That takes patience and trust. To be like Jesus you must be willing to suffer patiently. You find out what you really believe when others mistreat you. Sometimes the real test of your faith is what you don’t do. As you remember how Jesus suffered patiently for you on the cross think of ways you need to suffer patiently for others.
Following Christ means suffering sacrificially
Third, following Christ means suffering sacrificially. Peter says in verse 24, He personally carried our sins in his body on the cross so that we can be dead to sin and live for what is right. By his wounds you are healed. 25 Once you were like sheep who wandered away. But now you have turned to your Shepherd, the Guardian of your souls. We see a lot of incredible truths in those two verses. For example,
- The Lord’s suffering was personal. Jesus personally placed the weight of our sins on Himself. He didn’t ask someone else to do it, He did it.
- The Lord’s suffering was substitutionary. Jesus carried our sins. The punishment and judgment that we should have received because of our sins He chose to receive. He became our substitute. He replaced us with Himself.
- The Lord’s suffering was severe. Jesus carried our sins in his body on the cross. That is referring to all the horrible things that were done toward Him. All the torture that was unleashed on Him physically, mentally, emotionally and spiritually. His suffering was severe.
- The Lord’s suffering was redemptive. He sacrificed Himself so that we can be dead to sin and live for what is right. We could be someone new, someone different, someone with a divine purpose.
- The Lord’s suffering was curative. Peter says, By his wounds you are healed. The context is the complete healing that salvation from our sins brings. Every believer will experience complete healing when they receive the completion of their salvation in heaven with their glorified body.
- The Lord’s suffering is reconciling. Verse 25 tells us, Once you were like sheep who wandered away. But now you have turned to your Shepherd, the Guardian of your souls. Your relationship with God is healed. You fellowship with God is restored. You have returned home where you belong.

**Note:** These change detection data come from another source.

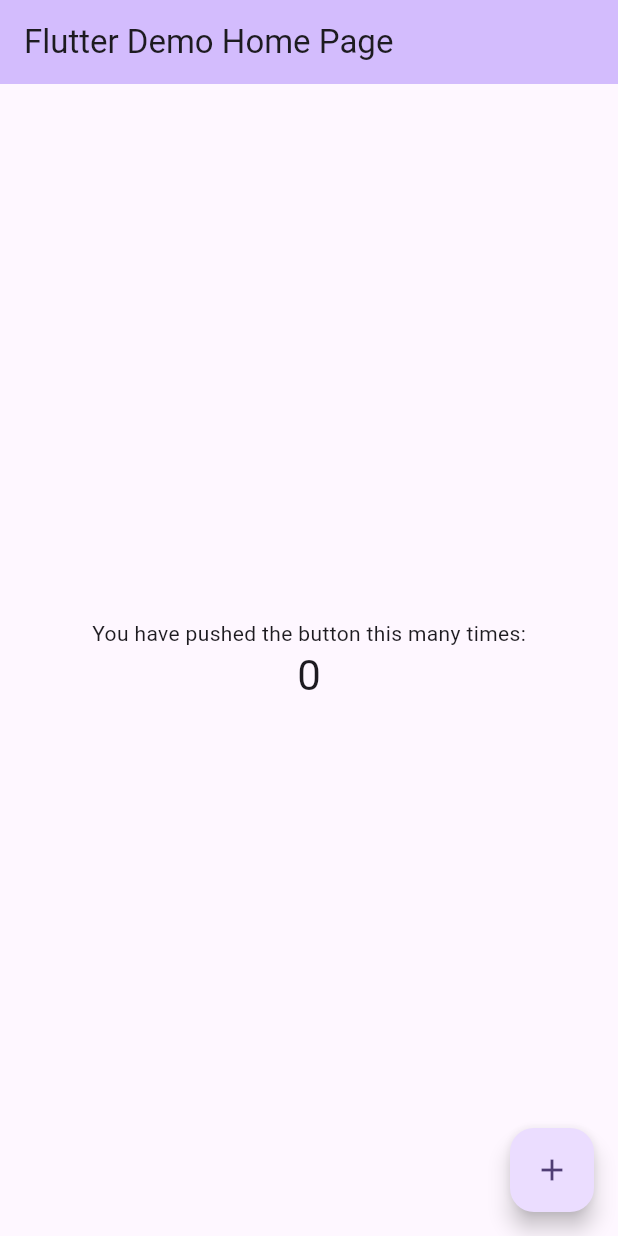
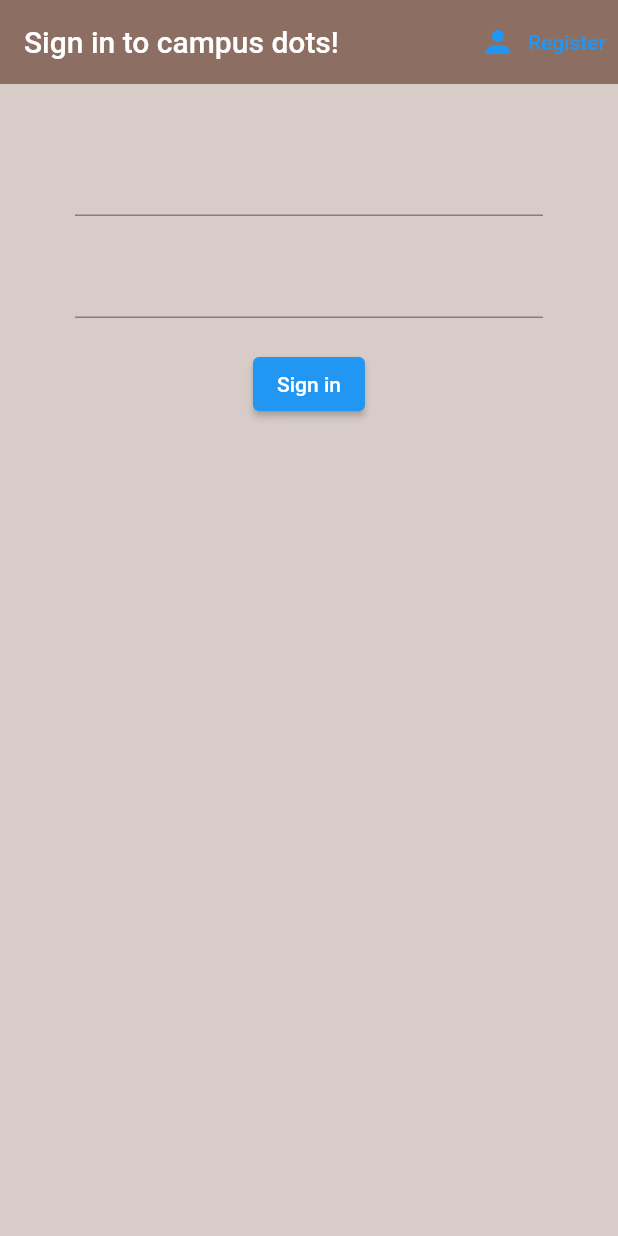
Before and after one commit to Campus-Dots/DsceCampusDots, a Flutter app: the screen it shows after launch, on a phone screen of 412 x 824 dp. Run offline on Flutter 3.47's test engine with Material 2 defaults, Android fonts, the phone set to English and light mode, and no system bars; our stand-ins replace firebase_auth, firebase_core; accounts and stored records are empty.

Commit message:
Sign in and Login page added

```diff
--- a/lib/main.dart
+++ b/lib/main.dart
@@ -1,6 +1,14 @@
+// import 'package:firebase_auth/firebase_auth.dart';
 import 'package:flutter/material.dart';
+import 'package:flutter_application_1/models/user_.dart';
+import 'package:flutter_application_1/screens/wrapper.dart';
+import 'package:firebase_core/firebase_core.dart';
+import 'package:flutter_application_1/services/auth.dart';
+import 'package:provider/provider.dart';
 
-void main() {
+void main() async {
+  WidgetsFlutterBinding.ensureInitialized();
+  await Firebase.initializeApp();
   runApp(const MyApp());
 }
 
@@ -10,116 +18,13 @@ class MyApp extends StatelessWidget {
   // This widget is the root of your application.
   @override
   Widget build(BuildContext context) {
-    return MaterialApp(
-      title: 'Flutter Demo',
-      theme: ThemeData(
-        // This is the theme of your application.
-        //
-        // TRY THIS: Try running your application with "flutter run". You'll see
-        // the application has a blue toolbar. Then, without quitting the app,
-        // try changing the seedColor in the colorScheme below to Colors.green
-        // and then invoke "hot reload" (save your changes or press the "hot
-        // reload" button in a Flutter-supported IDE, or press "r" if you used
-        // the command line to start the app).
-        //
-        // Notice that the counter didn't reset back to zero; the application
-        // state is not lost during the reload. To reset the state, use hot
-        // restart instead.
-        //
-        // This works for code too, not just values: Most code changes can be
-        // tested with just a hot reload.
-        colorScheme: ColorScheme.fromSeed(seedColor: Colors.deepPurple),
-        useMaterial3: true,
-      ),
-      home: const MyHomePage(title: 'Flutter Demo Home Page'),
-    );
+    return StreamProvider<MyUser?>.value(
+        // initialData: null,
+        value: AuthService().user,
+        initialData: MyUser(uid: 'null'),
+        // initialData: u.User(uid:),
+        child: const MaterialApp(
+          home: Wrapper(),
+        ));
   }
 }
-
-class MyHomePage extends StatefulWidget {
-  const MyHomePage({super.key, required this.title});
-
-  // This widget is the home page of your application. It is stateful, meaning
-  // that it has a State object (defined below) that contains fields that affect
-  // how it looks.
-
-  // This class is the configuration for the state. It holds the values (in this
-  // case the title) provided by the parent (in this case the App widget) and
-  // used by the build method of the State. Fields in a Widget subclass are
-  // always marked "final".
-
-  final String title;
-
-  @override
-  State<MyHomePage> createState() => _MyHomePageState();
-}
-
-class _MyHomePageState extends State<MyHomePage> {
-  int _counter = 0;
-
-  void _incrementCounter() {
-    setState(() {
-      // This call to setState tells the Flutter framework that something has
-      // changed in this State, which causes it to rerun the build method below
-      // so that the display can reflect the updated values. If we changed
-      // _counter without calling setState(), then the build method would not be
-      // called again, and so nothing would appear to happen.
-      _counter++;
-    });
-  }
-
-  @override
-  Widget build(BuildContext context) {
-    // This method is rerun every time setState is called, for instance as done
-    // by the _incrementCounter method above.
-    //
-    // The Flutter framework has been optimized to make rerunning build methods
-    // fast, so that you can just rebuild anything that needs updating rather
-    // than having to individually change instances of widgets.
-    return Scaffold(
-      appBar: AppBar(
-        // TRY THIS: Try changing the color here to a specific color (to
-        // Colors.amber, perhaps?) and trigger a hot reload to see the AppBar
-        // change color while the other colors stay the same.
-        backgroundColor: Theme.of(context).colorScheme.inversePrimary,
-        // Here we take the value from the MyHomePage object that was created by
-        // the App.build method, and use it to set our appbar title.
-        title: Text(widget.title),
-      ),
-      body: Center(
-        // Center is a layout widget. It takes a single child and positions it
-        // in the middle of the parent.
-        child: Column(
-          // Column is also a layout widget. It takes a list of children and
-          // arranges them vertically. By default, it sizes itself to fit its
-          // children horizontally, and tries to be as tall as its parent.
-          //
-          // Column has various properties to control how it sizes itself and
-          // how it positions its children. Here we use mainAxisAlignment to
-          // center the children vertically; the main axis here is the vertical
-          // axis because Columns are vertical (the cross axis would be
-          // horizontal).
-          //
-          // TRY THIS: Invoke "debug painting" (choose the "Toggle Debug Paint"
-          // action in the IDE, or press "p" in the console), to see the
-          // wireframe for each widget.
-          mainAxisAlignment: MainAxisAlignment.center,
-          children: <Widget>[
-            const Text(
-              'You have pushed the button this many times:',
-            ),
-            Text(
-              '$_counter',
-              style: Theme.of(context).textTheme.headlineMedium,
-            ),
-          ],
-        ),
-      ),
-      floatingActionButton: FloatingActionButton(
-        onPressed: _incrementCounter,
-        tooltip: 'Increment',
-        child: const Icon(Icons.add),
-      ), // This trailing comma makes auto-formatting nicer for build methods.
-    );
-  }
-}
--- /dev/null
+++ b/lib/models/user_.dart
@@ -0,0 +1,4 @@
+class MyUser {
+  final String uid;
+  MyUser({required this.uid});
+}
--- /dev/null
+++ b/lib/screens/authenticate/authenticate.dart
@@ -0,0 +1,30 @@
+// ignore_for_file: avoid_unnecessary_containers
+
+import 'package:flutter/material.dart';
+import 'package:flutter_application_1/screens/authenticate/register.dart';
+import 'package:flutter_application_1/screens/authenticate/sign_in.dart';
+// import 'package:flutter_application_1/screens/authenticate/sign_in.dart';
+// import 'package:flutter_application_1/screens/authenticate/sign_in.dart';
+
+class Authenticate extends StatefulWidget {
+  const Authenticate({super.key});
+
+  @override
+  State<Authenticate> createState() => _AuthenticateState();
+}
+
+class _AuthenticateState extends State<Authenticate> {
+  bool showSignIn = true;
+  void toggleView() {
+    setState(() => showSignIn = !showSignIn);
+  }
+
+  @override
+  Widget build(BuildContext context) {
+    if (showSignIn) {
+      return SignIn(toggleView: toggleView);
+    } else {
+      return Register(toggleView: toggleView);
+    }
+  }
+}
--- /dev/null
+++ b/lib/screens/authenticate/sign_in.dart
@@ -0,0 +1,101 @@
+// ignore_for_file: avoid_print
+
+import 'package:flutter/material.dart';
+import 'package:flutter_application_1/services/auth.dart';
+
+class SignIn extends StatefulWidget {
+  final Function? toggleView;
+  const SignIn({this.toggleView, super.key});
+  // const SignIn({super.key});
+
+  @override
+  State<SignIn> createState() => _SignInState();
+}
+
+class _SignInState extends State<SignIn> {
+  final AuthService _auth = AuthService();
+  final _formKey = GlobalKey<FormState>();
+
+  //text field state
+  String email = '';
+  String password = '';
+  String error = '';
+
+  // get val => null;
+
+  @override
+  Widget build(BuildContext context) {
+    return Scaffold(
+      backgroundColor: Colors.brown[100],
+      appBar: AppBar(
+        backgroundColor: Colors.brown[400],
+        elevation: 0.0,
+        title: const Text('Sign in to campus dots!'),
+        actions: <Widget>[
+          TextButton.icon(
+            icon: const Icon(Icons.person),
+            label: const Text('Register'),
+            onPressed: () {
+              widget.toggleView!();
+            },
+          )
+        ],
+      ),
+      body: Container(
+          padding: const EdgeInsets.symmetric(vertical: 20.0, horizontal: 50.0),
+          child: Form(
+            key: _formKey,
+            child: Column(
+              children: <Widget>[
+                const SizedBox(
+                  height: 20.0,
+                ),
+                TextFormField(
+                  validator: (val) => val!.isEmpty ? 'Enter an email' : null,
+                  onChanged: (val) {
+                    setState(() => email = val);
+                  },
+                ),
+                const SizedBox(
+                  height: 20.0,
+                ),
+                TextFormField(
+                  obscureText: true,
+                  validator: (val) => val!.length < 6
+                      ? 'Enter the password 6+ chars long'
+                      : null,
+                  onChanged: (val) {
+                    setState(() => password = val);
+                  },
+                ),
+                const SizedBox(
+                  height: 20.0,
+                ),
+                ElevatedButton(
+                  child: const Text(
+                    'Sign in',
+                    style: TextStyle(color: Colors.white),
+                  ),
+                  onPressed: () async {
+                    if (_formKey.currentState!.validate()) {
+                      // _formKey.currentState!.validate();
+                      dynamic result = await _auth.signInWithEmailAndPassword(
+                          email, password);
+                      if (result == null) {
+                        setState(() => error =
+                            'Sorry! Could not sign in with those credentials');
+                      }
+                    }
+                  },
+                ),
+                const SizedBox(height: 12.0),
+                Text(
+                  error,
+                  style: const TextStyle(color: Colors.red, fontSize: 14.0),
+                )
+              ],
+            ),
+          )),
+    );
+  }
+}
--- /dev/null
+++ b/lib/screens/wrapper.dart
@@ -0,0 +1,21 @@
+import 'package:flutter/material.dart';
+import 'package:flutter_application_1/models/user_.dart';
+import 'package:flutter_application_1/screens/authenticate/authenticate.dart';
+import 'package:flutter_application_1/screens/home/home.dart';
+import 'package:provider/provider.dart';
+
+class Wrapper extends StatelessWidget {
+  const Wrapper({super.key});
+
+  //return either home or authenticate widget
+  @override
+  Widget build(BuildContext context) {
+    final user = Provider.of<MyUser?>(context);
+
+    if (user == null) {
+      return const Authenticate();
+    } else {
+      return Home();
+    }
+  }
+}
--- a/pubspec.yaml
+++ b/pubspec.yaml
@@ -30,13 +30,14 @@ environment:
 dependencies:
   flutter:
     sdk: flutter
-
+  firebase_core : ^2.15.1
 
   # The following adds the Cupertino Icons font to your application.
   # Use with the CupertinoIcons class for iOS style icons.
   cupertino_icons: ^1.0.2
   firebase_auth: ^4.7.2
   cloud_firestore: ^4.8.4
+  provider: ^6.0.5
 
 dev_dependencies:
   flutter_test:
```
Also changed, not shown: lib/screens/authenticate/register.dart (added, +95 -0 lines), lib/screens/home/home.dart (added, +27 -0 lines), lib/services/auth.dart (added, +72 -0 lines), pubspec.lock.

There is enough gospel truth in those two verses to save the whole world.
- Jesus takes our punishment.
- Jesus pays the price for our sin.
- Jesus gives us new life.
- Jesus heals our hearts.
- Jesus brings us back to God.
All that we really want and really need is found in the cross of Christ.
Jesus suffered sacrificially for you. We are to follow in His steps. He is our example. As you remember how Jesus suffered sacrificially for you on the cross think of ways you need to suffer sacrificially for others.
Conclusion / Lord’s Supper
The Lord’s Supper is not just about the death of Christ, but about the reign of Christ. Jesus died on the cross so that He could resurrect from the grave. He resurrected from the grave so that He could ascend to the Father. He ascended to the Father so that He could come back again for His people. “Do this in remembrance of me.”
At this time I would like the band to join me.
This morning the Lord’s Supper will be up to you. I want to encourage you to take a moment and pause and talk to God. Praise Him, thank Him, confess to Him, ask Him to help you repent of your sin and ask Him what He wants to do in your life. Talk to Him.
When the band begins to play in a moment and when you are ready, you can come up to the front to one of the tables. The bread represents His body which He sacrificed for you and the juice represents His blood he shed for you. You can receive the Lord’s Supper up here or you can take it back to your seat. It’s up to you. You can eat or drink when you are ready.
I encourage you to be in a prayerful attitude as you receive the Lord’s Supper. We are not in a hurry. Take some time and slow down. Fix your heart and mind on God this morning.
When you are done you can place the cups in the trash cans on the way out.
When the band begins to play you can begin to come and when we are done I will come back and close out our services. Band you can begin to play.